Original Source: Cornell News Release
One of the most exciting fields of research in astronomy is the search for extrasolar planets, and eventually the search for other Earth-like planets. So far more than 100 planets have been discovered, but none are remotely similar to our home. At a recent meeting of the Royal Astronomical Society, astronomers proposed criteria for searching for Earth-like planets, and even a few candidates. Unfortunately, the technology needed is still 15 years away.
Image credit: NASA
After its second day in space, Atlantis caught up, and docked with, the International Space Station. Its seven-astronaut crew are preparing to add the next major component to the station: a 13.4 metre truss which will serve as a backbone for new modules to be installed in future missions. The first spacewalk is scheduled for tomorrow, when astronauts Steve Smith and Rex Walheim will exit the shuttle and help make the first connections between the truss and the station. Three additional spacewalks are planned.
Atlantis gently docked with the International Space Station this morning over southern China, setting the stage for the installation of a 13 1/2 ton truss structure to the complex tomorrow and the ultimate expansion of the ISS to the length of a football field.

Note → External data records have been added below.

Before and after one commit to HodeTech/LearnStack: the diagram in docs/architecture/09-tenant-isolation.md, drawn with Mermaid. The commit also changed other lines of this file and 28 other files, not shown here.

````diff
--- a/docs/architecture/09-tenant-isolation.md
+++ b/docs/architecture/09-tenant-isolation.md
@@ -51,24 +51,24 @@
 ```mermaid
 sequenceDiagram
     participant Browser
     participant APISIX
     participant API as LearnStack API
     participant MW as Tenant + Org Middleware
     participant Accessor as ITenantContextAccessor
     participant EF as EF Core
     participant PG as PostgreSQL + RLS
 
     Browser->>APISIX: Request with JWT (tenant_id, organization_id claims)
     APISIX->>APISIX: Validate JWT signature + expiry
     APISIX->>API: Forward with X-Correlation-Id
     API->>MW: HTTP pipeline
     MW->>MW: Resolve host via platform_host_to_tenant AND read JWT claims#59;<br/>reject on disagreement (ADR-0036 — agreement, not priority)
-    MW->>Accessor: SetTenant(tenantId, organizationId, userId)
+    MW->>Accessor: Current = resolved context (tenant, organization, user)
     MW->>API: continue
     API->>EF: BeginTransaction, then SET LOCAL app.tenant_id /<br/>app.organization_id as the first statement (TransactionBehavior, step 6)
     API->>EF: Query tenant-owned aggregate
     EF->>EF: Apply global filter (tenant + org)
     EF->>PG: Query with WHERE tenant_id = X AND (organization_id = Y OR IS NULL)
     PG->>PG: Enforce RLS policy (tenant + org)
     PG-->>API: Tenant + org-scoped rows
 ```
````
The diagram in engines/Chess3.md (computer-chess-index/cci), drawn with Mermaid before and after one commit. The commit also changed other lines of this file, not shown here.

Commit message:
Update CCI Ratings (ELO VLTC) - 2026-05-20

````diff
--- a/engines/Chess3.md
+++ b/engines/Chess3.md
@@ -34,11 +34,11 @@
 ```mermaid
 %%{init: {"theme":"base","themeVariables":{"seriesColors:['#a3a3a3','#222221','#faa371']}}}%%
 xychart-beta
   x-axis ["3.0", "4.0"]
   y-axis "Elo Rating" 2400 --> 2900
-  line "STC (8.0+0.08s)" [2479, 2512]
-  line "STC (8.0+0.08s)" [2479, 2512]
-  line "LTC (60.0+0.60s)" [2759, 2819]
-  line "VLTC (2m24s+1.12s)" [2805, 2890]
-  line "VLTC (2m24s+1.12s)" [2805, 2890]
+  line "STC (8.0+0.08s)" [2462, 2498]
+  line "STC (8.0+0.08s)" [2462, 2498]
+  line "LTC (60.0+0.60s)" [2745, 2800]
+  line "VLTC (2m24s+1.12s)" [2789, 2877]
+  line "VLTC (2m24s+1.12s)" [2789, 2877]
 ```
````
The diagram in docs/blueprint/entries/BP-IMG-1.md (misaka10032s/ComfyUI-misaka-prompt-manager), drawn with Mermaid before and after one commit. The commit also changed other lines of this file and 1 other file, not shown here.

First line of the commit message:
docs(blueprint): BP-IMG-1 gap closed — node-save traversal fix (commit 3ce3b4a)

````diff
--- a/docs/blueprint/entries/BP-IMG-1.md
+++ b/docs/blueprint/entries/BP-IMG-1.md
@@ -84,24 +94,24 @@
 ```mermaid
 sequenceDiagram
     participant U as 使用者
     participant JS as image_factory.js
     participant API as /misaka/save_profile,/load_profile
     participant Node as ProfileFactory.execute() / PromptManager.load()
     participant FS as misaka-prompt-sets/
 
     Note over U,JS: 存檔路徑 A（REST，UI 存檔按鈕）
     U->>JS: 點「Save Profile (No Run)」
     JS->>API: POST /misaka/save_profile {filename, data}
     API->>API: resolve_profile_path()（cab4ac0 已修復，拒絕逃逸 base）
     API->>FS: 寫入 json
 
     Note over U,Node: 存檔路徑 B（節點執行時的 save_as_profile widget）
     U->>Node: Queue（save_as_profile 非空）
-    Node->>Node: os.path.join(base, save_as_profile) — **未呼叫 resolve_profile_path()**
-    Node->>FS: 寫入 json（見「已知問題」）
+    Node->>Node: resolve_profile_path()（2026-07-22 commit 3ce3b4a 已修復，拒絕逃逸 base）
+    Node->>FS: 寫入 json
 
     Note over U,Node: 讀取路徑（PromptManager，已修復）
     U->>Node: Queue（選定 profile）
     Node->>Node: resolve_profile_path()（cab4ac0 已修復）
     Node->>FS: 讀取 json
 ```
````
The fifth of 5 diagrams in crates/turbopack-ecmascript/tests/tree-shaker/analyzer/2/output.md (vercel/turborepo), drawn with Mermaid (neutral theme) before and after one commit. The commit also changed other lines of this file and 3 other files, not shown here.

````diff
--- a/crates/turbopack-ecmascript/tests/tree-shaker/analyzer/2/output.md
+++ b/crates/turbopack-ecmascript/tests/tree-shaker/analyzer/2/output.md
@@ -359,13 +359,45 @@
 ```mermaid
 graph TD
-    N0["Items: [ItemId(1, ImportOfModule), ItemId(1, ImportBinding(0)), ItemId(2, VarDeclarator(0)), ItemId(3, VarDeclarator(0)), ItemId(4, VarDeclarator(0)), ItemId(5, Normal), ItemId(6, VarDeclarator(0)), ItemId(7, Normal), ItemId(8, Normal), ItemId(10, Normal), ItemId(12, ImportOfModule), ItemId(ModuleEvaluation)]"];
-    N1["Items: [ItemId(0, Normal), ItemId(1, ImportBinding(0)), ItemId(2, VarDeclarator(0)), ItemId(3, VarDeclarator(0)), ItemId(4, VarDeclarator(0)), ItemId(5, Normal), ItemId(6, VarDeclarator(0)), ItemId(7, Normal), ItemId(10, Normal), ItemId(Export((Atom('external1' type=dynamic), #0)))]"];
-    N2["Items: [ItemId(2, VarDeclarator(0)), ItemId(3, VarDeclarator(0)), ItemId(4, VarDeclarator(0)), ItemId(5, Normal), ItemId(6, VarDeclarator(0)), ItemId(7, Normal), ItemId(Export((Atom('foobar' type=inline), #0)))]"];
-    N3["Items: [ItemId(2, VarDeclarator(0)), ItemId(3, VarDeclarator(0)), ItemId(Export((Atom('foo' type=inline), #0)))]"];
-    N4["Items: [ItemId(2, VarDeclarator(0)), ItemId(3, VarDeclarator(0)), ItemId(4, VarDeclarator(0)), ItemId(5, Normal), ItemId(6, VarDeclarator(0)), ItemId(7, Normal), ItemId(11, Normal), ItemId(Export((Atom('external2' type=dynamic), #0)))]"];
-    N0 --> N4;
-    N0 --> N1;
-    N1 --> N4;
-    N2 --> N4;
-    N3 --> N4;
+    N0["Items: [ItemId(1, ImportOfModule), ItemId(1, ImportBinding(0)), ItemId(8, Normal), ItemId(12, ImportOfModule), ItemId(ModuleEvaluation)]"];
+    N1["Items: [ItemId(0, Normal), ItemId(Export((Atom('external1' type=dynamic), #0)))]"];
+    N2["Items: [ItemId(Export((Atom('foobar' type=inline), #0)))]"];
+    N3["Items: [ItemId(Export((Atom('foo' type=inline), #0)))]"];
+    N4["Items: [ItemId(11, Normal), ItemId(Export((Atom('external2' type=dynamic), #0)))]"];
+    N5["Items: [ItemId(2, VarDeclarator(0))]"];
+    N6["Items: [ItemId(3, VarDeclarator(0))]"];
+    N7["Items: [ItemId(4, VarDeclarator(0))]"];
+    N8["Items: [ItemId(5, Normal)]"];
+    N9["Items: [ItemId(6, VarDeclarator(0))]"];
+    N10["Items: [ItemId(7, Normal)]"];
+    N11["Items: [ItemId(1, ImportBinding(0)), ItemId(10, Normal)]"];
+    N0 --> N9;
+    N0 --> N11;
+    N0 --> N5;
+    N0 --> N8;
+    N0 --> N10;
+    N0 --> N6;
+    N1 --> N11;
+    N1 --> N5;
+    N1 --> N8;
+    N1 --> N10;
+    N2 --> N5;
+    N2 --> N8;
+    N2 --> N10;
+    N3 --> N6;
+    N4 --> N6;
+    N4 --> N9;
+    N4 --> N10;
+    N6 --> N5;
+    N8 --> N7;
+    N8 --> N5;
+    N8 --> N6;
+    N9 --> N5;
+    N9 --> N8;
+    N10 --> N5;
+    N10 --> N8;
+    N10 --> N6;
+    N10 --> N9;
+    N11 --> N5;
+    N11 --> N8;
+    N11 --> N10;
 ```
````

Commander Mike Bloomfield guided Atlantis to a linkup with the forward docking port of the station’s Destiny Laboratory at 11:05 a.m. Central time as the two vehicles sailed at an altitude of 240 statute miles. The docking culminated a textbook rendezvous executed by Bloomfield and Pilot Steve Frick. As Atlantis docked, Expedition Four Flight Engineer Dan Bursch, a Navy Captain, rang the ISS ship?s bell to greet the arriving shuttle crew.
About two hours later, at 1:07 p.m. Central time as the two craft flew over New Zealand, hatches swung open between Atlantis and the station, and the ten crew members greeted one another inside Destiny, marking the arrival of the first visitors for Expedition Four Commander Yury Onufrienko, Flight Engineer Carl Walz and Bursch since they entered the ISS in December for the start of their six-month mission.
After a safety briefing for the shuttle astronauts by Onufrienko, the two crews began to transfer gear for the first spacewalk tomorrow by Steve Smith and Rex Walheim as well as experiments to be housed in Destiny.
Ellen Ochoa joined Bursch to brush up on procedures for the use of the station?s Canadarm2 robotic arm tomorrow which will be employed to grapple and unberth the 13 ? ton S0 (S-Zero) Truss from Atlantis? cargo bay for mating to a capture device at the top of Destiny. Smith, Walheim, Jerry Ross and Lee Morin will conduct four spacewalks to electrically and structurally mate the S-Zero to Destiny over the next week. Ochoa maneuvered the arm and verified it is in good working order to support the S-Zero operations on Thursday.
Smith and Walheim set up all the equipment in the Quest Airlock on the ISS from which they will mount the first of the four spacewalks to deploy two of the four mounting struts to Destiny and to bring power to the new truss from the U.S. Laboratory. Ochoa is scheduled to grapple the S-Zero around 5 a.m. Central time with the first spacewalk set to get underway around 10 a.m.
Atlantis and the ISS are in excellent shape, orbiting the Earth every ninety minutes in an orbit inclined 51.6 degrees to either side of the Equator.
The two crews began an eight-hour sleep period at 7:44 Central time this evening and will be awakened at 3:44 Thursday morning for the fourth day of the mission.
Original Source: NASA News Release